(Web interface edit records)
▬▬▬
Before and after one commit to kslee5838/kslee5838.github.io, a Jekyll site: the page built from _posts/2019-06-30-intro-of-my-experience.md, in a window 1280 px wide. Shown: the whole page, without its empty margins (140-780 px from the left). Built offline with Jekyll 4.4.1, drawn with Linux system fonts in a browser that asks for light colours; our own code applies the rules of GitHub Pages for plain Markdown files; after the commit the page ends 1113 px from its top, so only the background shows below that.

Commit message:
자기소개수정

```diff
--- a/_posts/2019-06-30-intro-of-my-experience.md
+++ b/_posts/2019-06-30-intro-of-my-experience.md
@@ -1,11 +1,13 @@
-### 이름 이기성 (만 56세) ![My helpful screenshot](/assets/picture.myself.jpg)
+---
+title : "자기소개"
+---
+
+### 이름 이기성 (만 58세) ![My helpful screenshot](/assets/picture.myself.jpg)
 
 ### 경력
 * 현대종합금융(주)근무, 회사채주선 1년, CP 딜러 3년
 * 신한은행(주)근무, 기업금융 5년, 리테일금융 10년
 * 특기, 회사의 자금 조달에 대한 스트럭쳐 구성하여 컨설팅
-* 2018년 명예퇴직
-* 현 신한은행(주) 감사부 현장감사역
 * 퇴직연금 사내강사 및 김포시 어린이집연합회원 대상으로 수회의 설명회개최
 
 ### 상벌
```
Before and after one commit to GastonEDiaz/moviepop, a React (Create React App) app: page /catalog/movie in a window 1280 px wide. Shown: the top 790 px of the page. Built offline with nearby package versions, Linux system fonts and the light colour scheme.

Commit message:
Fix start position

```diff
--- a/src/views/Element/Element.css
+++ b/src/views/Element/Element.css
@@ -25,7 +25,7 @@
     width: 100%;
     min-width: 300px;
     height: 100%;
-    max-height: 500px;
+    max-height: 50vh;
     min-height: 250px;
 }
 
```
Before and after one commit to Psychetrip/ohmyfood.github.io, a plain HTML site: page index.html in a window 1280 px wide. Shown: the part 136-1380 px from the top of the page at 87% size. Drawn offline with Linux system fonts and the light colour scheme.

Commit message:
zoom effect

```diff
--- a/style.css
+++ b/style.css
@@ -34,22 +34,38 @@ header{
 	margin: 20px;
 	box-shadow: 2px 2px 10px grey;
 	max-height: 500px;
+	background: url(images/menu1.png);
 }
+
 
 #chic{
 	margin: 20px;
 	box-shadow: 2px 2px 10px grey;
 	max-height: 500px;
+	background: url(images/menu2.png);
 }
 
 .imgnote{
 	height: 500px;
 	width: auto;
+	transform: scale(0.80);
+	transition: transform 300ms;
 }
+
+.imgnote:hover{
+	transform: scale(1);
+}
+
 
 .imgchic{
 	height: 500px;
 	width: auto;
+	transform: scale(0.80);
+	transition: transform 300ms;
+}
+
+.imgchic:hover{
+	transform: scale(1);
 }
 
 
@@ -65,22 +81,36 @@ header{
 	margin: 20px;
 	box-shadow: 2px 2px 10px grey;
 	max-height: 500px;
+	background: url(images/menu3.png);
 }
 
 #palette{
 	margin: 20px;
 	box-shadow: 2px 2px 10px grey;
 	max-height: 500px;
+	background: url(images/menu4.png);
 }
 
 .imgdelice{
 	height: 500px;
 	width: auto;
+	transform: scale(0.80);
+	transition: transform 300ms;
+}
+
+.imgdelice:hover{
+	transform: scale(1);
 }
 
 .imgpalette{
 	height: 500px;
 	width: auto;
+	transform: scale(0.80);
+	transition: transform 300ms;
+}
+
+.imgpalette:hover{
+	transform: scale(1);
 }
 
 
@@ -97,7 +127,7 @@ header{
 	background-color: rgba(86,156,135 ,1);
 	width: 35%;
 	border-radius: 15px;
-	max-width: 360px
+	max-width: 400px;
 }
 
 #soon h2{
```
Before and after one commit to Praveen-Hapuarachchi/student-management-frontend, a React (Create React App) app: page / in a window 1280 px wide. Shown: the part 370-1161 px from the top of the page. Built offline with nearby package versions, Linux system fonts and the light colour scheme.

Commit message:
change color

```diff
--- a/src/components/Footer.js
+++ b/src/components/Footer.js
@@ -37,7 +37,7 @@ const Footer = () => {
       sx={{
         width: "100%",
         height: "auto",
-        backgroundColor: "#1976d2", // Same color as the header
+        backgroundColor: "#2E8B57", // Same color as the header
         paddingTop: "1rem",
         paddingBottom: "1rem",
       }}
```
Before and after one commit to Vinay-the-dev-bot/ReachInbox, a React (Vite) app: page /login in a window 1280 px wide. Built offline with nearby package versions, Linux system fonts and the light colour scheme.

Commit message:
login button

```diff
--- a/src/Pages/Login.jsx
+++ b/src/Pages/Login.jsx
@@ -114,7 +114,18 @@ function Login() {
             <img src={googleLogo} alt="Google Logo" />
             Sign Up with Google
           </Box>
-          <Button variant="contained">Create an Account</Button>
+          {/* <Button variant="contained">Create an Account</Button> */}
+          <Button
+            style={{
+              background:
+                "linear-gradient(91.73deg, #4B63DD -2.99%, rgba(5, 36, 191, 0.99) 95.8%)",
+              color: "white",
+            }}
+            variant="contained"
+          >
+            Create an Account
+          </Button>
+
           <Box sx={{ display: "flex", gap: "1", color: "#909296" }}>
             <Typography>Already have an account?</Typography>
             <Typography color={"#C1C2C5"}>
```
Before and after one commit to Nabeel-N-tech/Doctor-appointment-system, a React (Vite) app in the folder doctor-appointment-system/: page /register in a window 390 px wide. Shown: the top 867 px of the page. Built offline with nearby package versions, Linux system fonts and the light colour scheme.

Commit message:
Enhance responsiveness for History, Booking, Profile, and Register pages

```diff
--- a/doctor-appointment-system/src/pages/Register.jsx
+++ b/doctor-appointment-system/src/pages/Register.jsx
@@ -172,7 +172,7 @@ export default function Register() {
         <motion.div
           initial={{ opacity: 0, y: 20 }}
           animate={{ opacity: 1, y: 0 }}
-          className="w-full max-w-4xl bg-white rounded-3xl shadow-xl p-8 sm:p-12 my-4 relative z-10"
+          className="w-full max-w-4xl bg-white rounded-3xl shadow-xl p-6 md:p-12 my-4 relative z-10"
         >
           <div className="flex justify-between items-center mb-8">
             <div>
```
▬▬▬
• [Action item] Display each line of the data where "color" occurs.

• [Result of this exercise]
 	background-color: rgba(86,156,135 ,1);
change color
-        backgroundColor: "#1976d2", // Same color as the header
+        backgroundColor: "#2E8B57", // Same color as the header
+              color: "white",
           <Box sx={{ display: "flex", gap: "1", color: "#909296" }}>
             <Typography color={"#C1C2C5"}>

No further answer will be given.